(If I want to rant I should get my own blog - sorry)

Fr. Michael

Michael said...

You needn't apologise, Father. You're more than welcome to rant here. Goodness knows I do enough of it. I didn't know the C of E in its golden era so I cannot comment on the changes, but I know where I feel as though I'm going home and why I could not be elsewhere.

Joe said...

Father--I for one would look forward to reading such a blog. ;)

Joseph Zollars

Merseymike said...

I understand what you say. As I move in the opposite direction to you - towards a fully-fledged , open universalism, and away from anything resembling traditional/orthodox Christianity, I recognise, as I think you do, that there are literally contradictory views encapsulated within the CofE. I don't believe it can continue for long. What, though, you view as Truth, I simply see as opinion. I don't believe there is such a thing as revealed truth (and if I'm honest, I'm thoroughly unattracted by the philosophies which are offered as such)

There is just an entirely different mindset,outlook and worldview between those who you may have once related to, and the way you see things now - to an extent I can relate to this as well given my move away from the revealed-truth type of Christianity towards a universalist christian humanism.

I think many liberal Christians actually think as I do and doubt the notion of revealed truth, but haven't jumped the rubicon of being able to express it openly.

I don;t think, however, that it has much to do with the sort of church culture you mention, which has far more to do with not thinking at all about anything very much! I find that sort of church environment as unstimulating and deadening as you do.

I only wish that genuine openness of thought and universalism had caught hold to the extent you perceive - I still see the church as being largely bound by outdated traditions and literal belief in 2000+year old books!

Michael said...

I think you're right that we do have some things in common, Mike. Despite what I've said above, tha majority of people who know me personally have been very respectful, so the shift and sifference hasn't really been that much ofa problem.

I agree with you about the C of E, and I find it interesting that, despite our movement in opposite directions, we have both arrived at the same conclusion that the C of E, in its current direction, is untenable as a continuing single body.

I, too, think that this is perhaps a good thing. A split would certainly be more honest, in any case.

Let's see how things go.

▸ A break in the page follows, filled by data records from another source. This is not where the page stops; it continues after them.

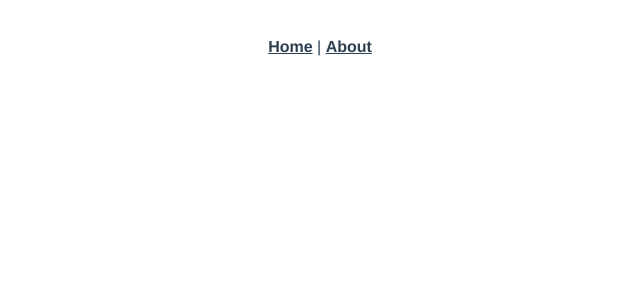
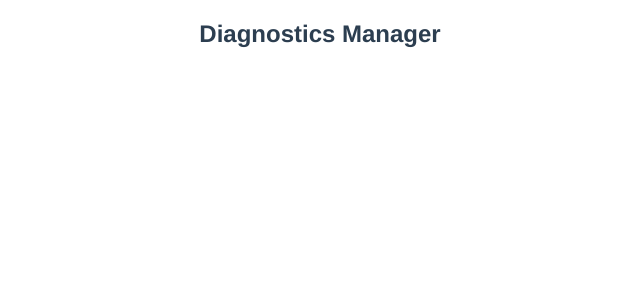
Before and after one commit to zerefwayne/chromeos-diagnostics, a Vue app in the folder diagnostics-app/: page /#/diagnostics in a window 1280 px wide. Shown: the top 300 px of the page, without its empty margins (320-960 px from the left). Built offline with nearby package versions, Linux system fonts and the light colour scheme.

Commit message:
[app:feat] Add dashboard pages

```diff
--- a/diagnostics-app/src/App.vue
+++ b/diagnostics-app/src/App.vue
@@ -1,9 +1,5 @@
 <template>
   <div id="app">
-    <div id="nav">
-      <router-link to="/">Home</router-link> |
-      <router-link to="/about">About</router-link>
-    </div>
     <router-view/>
   </div>
 </template>
--- a/diagnostics-app/src/router/index.ts
+++ b/diagnostics-app/src/router/index.ts
@@ -1,22 +1,35 @@
 import Vue from 'vue'
 import VueRouter, { RouteConfig } from 'vue-router'
-import Home from '../views/Home.vue'
+import Data from '../views/Data.vue'
+import DiagnosticsManager from '../views/DiagnosticsManager.vue'
+import State from '../views/State.vue'
 
 Vue.use(VueRouter)
 
 const routes: Array<RouteConfig> = [
   {
     path: '/',
-    name: 'Home',
-    component: Home
+    name: 'home',
+    redirect: '/data'
   },
   {
-    path: '/about',
-    name: 'About',
-    // route level code-splitting
-    // this generates a separate chunk (about.[hash].js) for this route
-    // which is lazy-loaded when the route is visited.
-    component: () => import(/* webpackChunkName: "about" */ '../views/About.vue')
+    path: '/data',
+    name: 'data',
+    component: Data
+  },
+  {
+    path: '/state',
+    name: 'state',
+    component: State
+  },
+  {
+    path: '/diagnostics',
+    name: 'diagnostics',
+    component: DiagnosticsManager
+  },
+  {
+    path: '*',
+    redirect: '/'
   }
 ]
 
--- a/diagnostics-app/src/views/About.vue
+++ /dev/null
@@ -1,5 +0,0 @@
-<template>
-  <div class="about">
-    <h1>This is an about page</h1>
-  </div>
-</template>
--- /dev/null
+++ b/diagnostics-app/src/views/Data.vue
@@ -0,0 +1,18 @@
+<template>
+  <div>
+    <h2>
+      System Data
+    </h2>
+  </div>
+</template>
+
+<script lang="ts">
+import Vue from 'vue'
+export default Vue.extend({
+
+})
+</script>
+
+<style lang="scss" scoped>
+
+</style>
--- /dev/null
+++ b/diagnostics-app/src/views/DiagnosticsManager.vue
@@ -0,0 +1,18 @@
+<template>
+  <div>
+    <h2>
+      Diagnostics Manager
+    </h2>
+  </div>
+</template>
+
+<script lang="ts">
+import Vue from 'vue'
+export default Vue.extend({
+
+})
+</script>
+
+<style lang="scss" scoped>
+
+</style>
--- a/diagnostics-app/src/views/Home.vue
+++ /dev/null
@@ -1,18 +0,0 @@
-<template>
-  <div class="home">
-    <img alt="Vue logo" src="../assets/logo.png">
-    <HelloWorld msg="Welcome to Your Vue.js + TypeScript App"/>
-  </div>
-</template>
-
-<script lang="ts">
-import Vue from 'vue';
-import HelloWorld from '@/components/HelloWorld.vue'; // @ is an alias to /src
-
-export default Vue.extend({
-  name: 'Home',
-  components: {
-    HelloWorld,
-  },
-});
-</script>
--- /dev/null
+++ b/diagnostics-app/src/views/State.vue
@@ -0,0 +1,18 @@
+<template>
+  <div>
+    <h2>
+      State
+    </h2>
+  </div>
+</template>
+
+<script lang="ts">
+import Vue from 'vue'
+export default Vue.extend({
+
+})
+</script>
+
+<style lang="scss" scoped>
+
+</style>
```
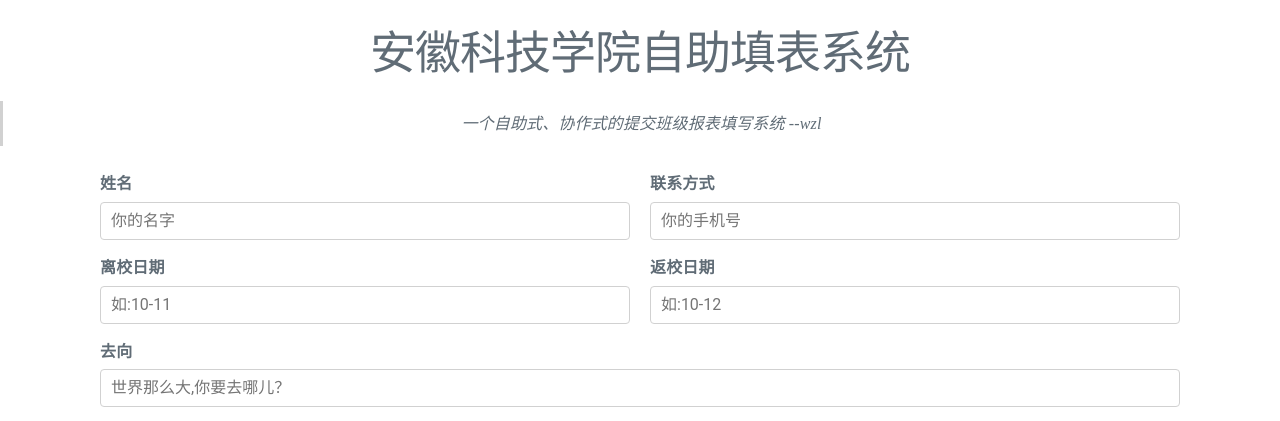
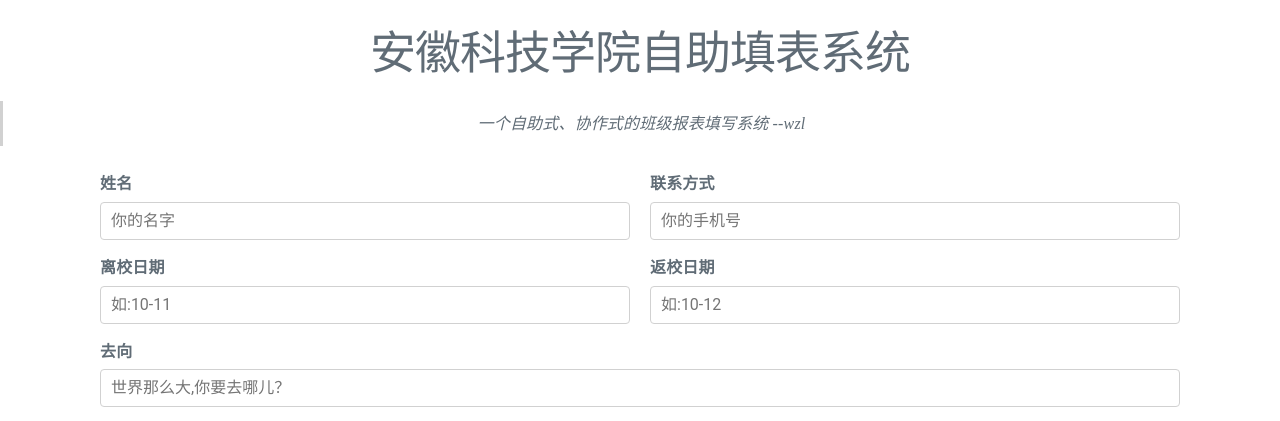
Before and after one commit to wuzhonglijz/pyWeb, a Flask app: page / in a window 1280 px wide. Shown: the top 421 px of the page. Run offline with Flask 2, Linux system fonts and the light colour scheme; data that the repository does not hold is empty; some libraries are stand-ins or nearby versions.

```diff
--- a/templates/index.html
+++ b/templates/index.html
@@ -22,7 +22,7 @@
 <body>
 <br/>
 <h1 style="font-family:Microsoft Yahei;text-align:center;">安徽科技学院自助填表系统</h1>
-<blockquote style="font-family:Microsoft Yahei;text-align:center;"><em>一个自助式、协作式的提交班级报表填写系统 --wzl</em></blockquote>
+<blockquote style="font-family:Microsoft Yahei;text-align:center;"><em>一个自助式、协作式的班级报表填写系统 --wzl</em></blockquote>
 
 <div class="container">
     <form id="fm">
```
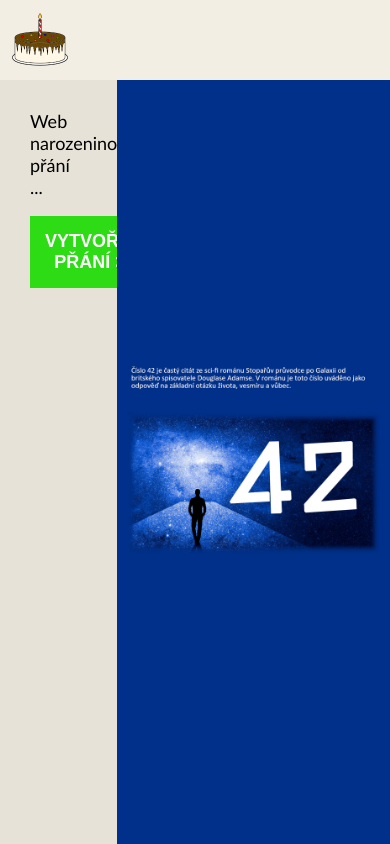
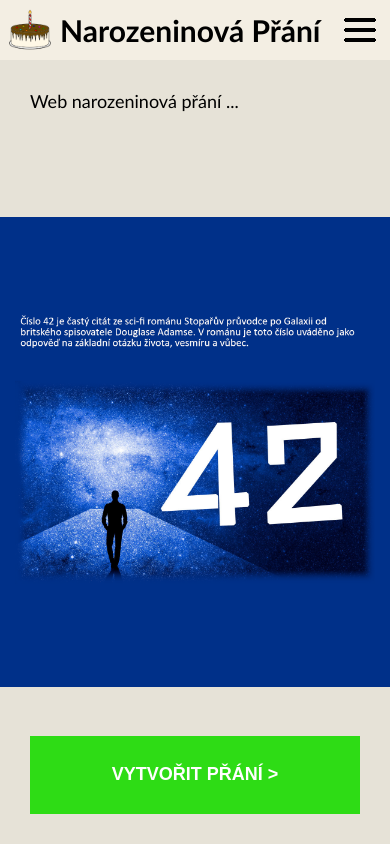
Before and after one commit to GitHubUser4096/BirthdayWishes, a PHP site: page / in a window 390 px wide. Run offline with PHP 8.4, Linux system fonts and the light colour scheme; some libraries are stand-ins or nearby versions.

Commit message:
Mobile, generated fixed

```diff
--- a/web/add_info.php
+++ b/web/add_info.php
@@ -88,6 +88,8 @@ if($_SERVER['REQUEST_METHOD']==='POST'){
 	<head>
 
 		<title>Přidat zajímavost</title>
+
+		<meta name="viewport" content="width=device-width, initial-scale=1.0">
 
 		<link rel="icon" href="res/cake.png">
 		<link rel="stylesheet" href="css/page.css">
--- a/web/choose_info.php
+++ b/web/choose_info.php
@@ -32,6 +32,7 @@ if($_SERVER['REQUEST_METHOD']==='POST'){
 
 	if(!isSet($error)){
 		$_SESSION['wish'] = $wish;
+		$_SESSION['docname'] = null;
 		header('Location: wish.php');
 	}
 
@@ -44,6 +45,8 @@ if($_SERVER['REQUEST_METHOD']==='POST'){
 	<head>
 
 		<title>Vytvořit přání</title>
+
+		<meta name="viewport" content="width=device-width, initial-scale=1.0">
 
 		<link rel="icon" href="res/cake.png">
 		<link rel="stylesheet" href="css/page.css">
--- a/web/create_wish.php
+++ b/web/create_wish.php
@@ -45,6 +45,8 @@ if($_SERVER['REQUEST_METHOD']==='POST'){
 	<head>
 
 		<title>Vytvořit přání</title>
+
+		<meta name="viewport" content="width=device-width, initial-scale=1.0">
 
 		<link rel="icon" href="res/cake.png">
 		<link rel="stylesheet" href="css/page.css">
--- a/web/css/titlebar.css
+++ b/web/css/titlebar.css
@@ -34,7 +34,6 @@
 	float: right;
 	font-size: 18px;
 	color: black;
-	font-style: none;
 	margin-top: 28px;
 	margin-right: 10px;
 }
@@ -64,3 +63,59 @@ a {
 	text-decoration: none;
 	cursor: pointer;
 }
+
+.hamburger {
+	display: none;
+}
+
+.mobilemenu {
+	display: none;
+}
+
+@media only screen and (max-width: 600px) {
+
+	.menu {
+		display: none;
+	}
+
+	.mobilemenu {
+		background: #f3eee3;
+		top: 60px;
+		width: 100%;
+		display: none;
+		position: absolute;
+		z-index: 99;
+	}
+
+	.title {
+		width: auto;
+		height: 60px;
+		float: left;
+		color: black;
+		font-weight: bold;
+		font-size: 30px;
+		padding-top: 12px;
+	}
+
+	.icon {
+		width: 60px;
+		height: 60px;
+		overflow: hidden;
+		display: block;
+		float: left;
+	}
+
+	.titlebar {
+		width: 100%;
+		height: 60px;
+		background: #f3eee3;
+		overflow: hidden;
+	}
+
+	.hamburger {
+		display: block;
+		margin: 10px;
+		float: right;
+	}
+
+}
--- a/web/index.php
+++ b/web/index.php
@@ -38,6 +38,10 @@ session_start();
 				margin: 30px;
 			}
 
+			.sidebarmenu {
+				margin: 30px;
+			}
+
 			p {
 				font-size: 18px;
 			}
@@ -67,6 +71,46 @@ session_start();
 				object-fit: contain;
 				width: 100%;
 				height: 100%;
+			}
+
+			@media only screen and (max-width: 600px) {
+
+				.content {
+					position: absolute;
+					width: 100%;
+					height: calc(100% - 60px);
+					overflow: hidden;
+				}
+
+				.sidebar {
+					width: 100%;
+					height: 100%;
+					overflow: hidden;
+					background: #e6e2d7;
+					float: left;
+				}
+
+				.slideshow {
+					position: absolute;
+					top: 20%;
+					right: 0px;
+					width: 100%;
+					height: 60%;
+					overflow: hidden;
+				}
+
+				.sidebarmenu {
+					position: absolute;
+					bottom: 0px;
+					width: 100%;
+					height: 10%;
+				}
+
+				.wishbtn {
+					width: calc(100% - 60px);
+					height: 100%;
+				}
+
 			}
 
 		</style>
@@ -99,7 +143,9 @@ session_start();
 			<div class="sidebar">
 				<div class="sidebarcontent">
 					<p>Web narozeninová přání ...</p>
-					<a href="create_wish.php"><button class="bigbutton">VYTVOŘIT PŘÁNÍ ></button></a>
+				</div>
+				<div class="sidebarmenu">
+					<a href="create_wish.php"><button class="bigbutton wishbtn">VYTVOŘIT PŘÁNÍ ></button></a>
 				</div>
 			</div>
 			<div id="slideshow" class="slideshow">
--- a/web/info_mgmt.php
+++ b/web/info_mgmt.php
@@ -15,6 +15,8 @@ if(!isSet($_SESSION['user']) || !$_SESSION['user']['admin']) {
 	<head>
 
 		<title>Spravovat zajímavosti</title>
+
+		<meta name="viewport" content="width=device-width, initial-scale=1.0">
 
 		<link rel="icon" href="res/cake.png">
 		<link rel="stylesheet" href="css/page.css">
--- a/web/js/titlebar.js
+++ b/web/js/titlebar.js
@@ -1,3 +1,11 @@
+
+function toggleMobileMenu(){
+	if(mobilemenu.style.display=='block') {
+		mobilemenu.style.display = 'none';
+	} else {
+		mobilemenu.style.display = 'block';
+	}
+}
 
 document.addEventListener('mouseup', function(e){
 	if(typeof usermenu === 'undefined') return;
--- a/web/login.php
+++ b/web/login.php
@@ -52,6 +52,8 @@ if($_SERVER['REQUEST_METHOD']==='POST'){
 	<head>
 
 		<title>Přihlásit se</title>
+
+		<meta name="viewport" content="width=device-width, initial-scale=1.0">
 
 		<link rel="icon" href="res/cake.png">
 		<link rel="stylesheet" href="css/page.css">
--- a/web/new_account.php
+++ b/web/new_account.php
@@ -60,6 +60,8 @@ if($_SERVER['REQUEST_METHOD']==='POST'){
 	<head>
 
 		<title>Vytvořit účet</title>
+
+		<meta name="viewport" content="width=device-width, initial-scale=1.0">
 
 		<link rel="icon" href="res/cake.png">
 		<link rel="stylesheet" href="css/page.css">
--- a/web/php/titlebar.php
+++ b/web/php/titlebar.php
@@ -3,6 +3,35 @@
 		<div class="icon"><img class="iconimg" src="res/cake.png"></img></div>
 		<div class="title">Narozeninová Přání</div>
 	</a>
+	<div class="hamburger" onclick="toggleMobileMenu();"><img src="res/hamburger.png"></img></div>
+	<div class="mobilemenu" id="mobilemenu">
+		<hr>
+		<a href="create_wish.php">Vytvořit přání</a>
+		<?php
+			if(isSet($_SESSION['user'])) { ?>
+
+				<hr><a href="add_info.php">Přidat zajímavost</a>
+
+				<?php
+				if($_SESSION['user']['admin']) { ?>
+					<hr><a href="info_mgmt.php">Spravovat zajímavosti</a>
+					<?php
+				} ?>
+
+				<hr><a><?php echo $_SESSION['user']['username'] ?>:</a>
+				<hr><a href="acc_mgmt.php">Spravovat účet</a>
+				<hr><a href="logout.php">Odhlásit se</a>
+				<?php
+
+			} else { ?>
+
+				<hr><a href="login.php">Přihlásit se</a>
+				<?php
+
+			}
+		?>
+		<hr>
+	</div>
 	<div class="menu">
 		<a href="create_wish.php">Vytvořit přání</a>
 		<?php
```
Also changed, not shown: web/acc_mgmt.php (+11 -0 lines), web/css/form.css (+19 -0 lines), web/css/form_page.css (+8 -0 lines), web/edit_info.php (+11 -0 lines), web/wish.php (+42 -3 lines), web/res/hamburger.png (added).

duchessSoF said...

As a Yankee reading this blog, I enjoy the edifying education I receive here. Thank you.

M E R R Y C H R I S T M A S !!!

The young fogey said...

What bothered me at the time about 'To the Manor Born' was I assumed that Bedrich Polowicka/Richard DeVere was Catholic to begin with but had become Protestant as part of his social climbing, the same reason he changed his name. Then much later I learnt that many Czechs are indifferent to religion to begin with. (Not really different from the English.)

Anyway, Audrey Fforbes-Hamilton's answer reminded me of Dr Frank Senn's definition of modern religion - doing it not because you believe it's true but because it's materially useful to you somehow. It keeps the proles under control as good subjects, or it helps you advance your career. Anglicanism once had that prestige position in the US alongside Presbyterianism. Utilitarian. Speaking of America it also reminded me of that great agnostic of the 'Enlightenment' Thomas Jefferson, who as Virginian landed gentry was on the vestry (PCC) of his Anglican parish church not because he believed but because that's what men of his station did. Religion didn't come into it.

That said, well put, Fr Michael, on the past of the Church of England. It may make it into my blog.